Here is a sample handout on math concepts for parents/caregivers.
It is available in Word so you can edit it. However, sometimes the text and graphics get scrambled in Word, so there is a pdf version here as well.
The idea is that you can copy them back-to-back and then cut in half, so you get two handouts per sheet. One side is the general information on math concepts. The other side (half the sheet) you would edit to reflect whatever concept and activities you are doing in a particular storytime and an idea to keep it going after storytime is over.

Here is also a general handout of science and math concepts.  Word    PDF

My House by Byron Barton

Introduction: Our next book is a very brightly colored one with clear pictures, which makes it easier for babies to focus on the pictures. It's called My House by Byron Barton. As I read this book, I will also point out and name some of the shapes in the pictures.


Read the book. [Talk about shapes on a page or two. For example on the page "This is the inside of my house,"] Look at Jim the cat's eyes. What shape are they? Yes, circles. And here you can see the colors of the rug. Each color is an oval. It is curved like a circle, but is longer.

Early Literacy Aside--Example (after reading book): When we talk about shapes with children we help them recognize shapes. Researchers have noted that children recognize letters by their shapes, so learning shapes is a first step to letter knowledge, which they need to decode words when they learn to read.

Early Learning Aside for Math: When we talk about shapes with children, we are helping them develop their geometry skills which is one of the math concepts needed to do well in math.

Early Literacy Aside--Empower: Adults, you can talk about shapes all around you throughout the day, even without a book. Many children love to notice shapes and point them out to you. Isn't it great knowing that such a fun activity is also helping them to later recognize their letters!

Hooray for Hat by Brian Won

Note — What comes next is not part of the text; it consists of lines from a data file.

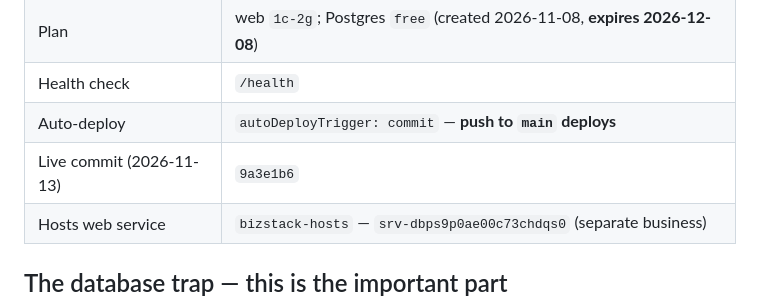
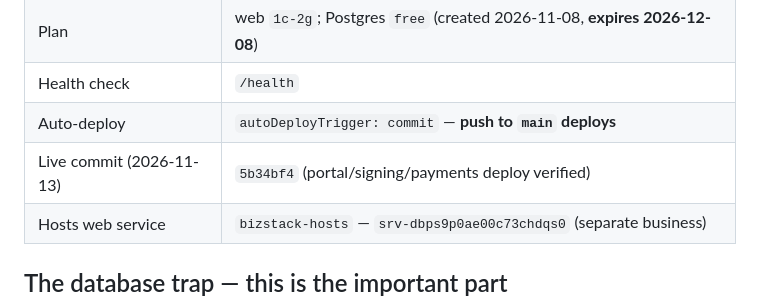
Before and after one commit to get-them666/bizstack-construction, a Markdown page: RENDER.md, the part around the change. Rendered like a GitHub page.

Commit message:
RENDER.md: record the verified live commit

```diff
--- a/RENDER.md
+++ b/RENDER.md
@@ -20,7 +20,7 @@ Verified 2026-11-13 with the Render CLI (`render services list`,
 | Plan | web `1c-2g`; Postgres `free` (created 2026-11-08, **expires 2026-12-08**) |
 | Health check | `/health` |
 | Auto-deploy | `autoDeployTrigger: commit` — **push to `main` deploys** |
-| Live commit (2026-11-13) | `9a3e1b6` |
+| Live commit (2026-11-13) | `5b34bf4` (portal/signing/payments deploy verified) |
 | Hosts web service | `bizstack-hosts` — `srv-dbps9p0ae00c73chdqs0` (separate business) |
 
 ## The database trap — this is the important part
```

Introduction: Our next book is called Hooray for Hat by Brian Won. In this book each of the animals is grumpy until they get a wonderful hat. This book has a lot of repetition so I would like you to help tell the story with me. In fact, you might notice there is a pattern to what is happening. First an animal is grumpy, then Elephant gives the grumpy animal a hat, and the animal smiles and they cheer "Hooray for hat!" So, I would like you to say with me "hooray for hat." You'll know when it is coming because it will be after the animal smiles and then they cheer. Let's practice saying "Hooray for hat."  Very good. Ok, here comes the story.
[Read the book, pausing for them to say "Hooray for hat."]
Early Learning Aside--Example: Adults, when I started this book, I pointed out that there is a pattern the children can follow to help them know what comes next, so they would know when to say Hooray for hat. When we point out patterns we notice, or help our children notice patterns, we are helping them develop one of the math skills--geometry and patterns--which will later make it easier for them to understand math concepts.


Sequence Cubes

Storytime Activity: The cubes shown here are made from 6” x 6” packing boxes. There are 6 sequences per cube, one for each side of the cube. You can see here a sequence of three for caterpillar to cocoon to butterfly and from pumpkin to carving a jack-o-lantern face, to the finished jack-o-lantern.To play, each family or small group gets three cubes as a set. A child rolls a cube and describes the picture. If the child is unable to respond, the adult helps the child reply or labels the picture with one word. Next, different people in the group look for other items in the sequence on the remaining two cubes. [For easier sequences use only two items, for harder sequences use four or more cubes.] Early Learning Aside: Talking about sequences, first, second, third, what happens next supports scientific and mathematical thinking with this cube activity. In this case we will be playing with sequences of three, three in a row. Talk together about the pictures and what pictures make sense to be in the sequence. Then line up the cubes in a row in order from left to right. [Note that a 1, 2, 3, sequence could be from less to more or more to less. It is still a sequence.] Continue the game as another person rolls a cube; repeat the process. Instructions to make and use the cubes:  cubesseq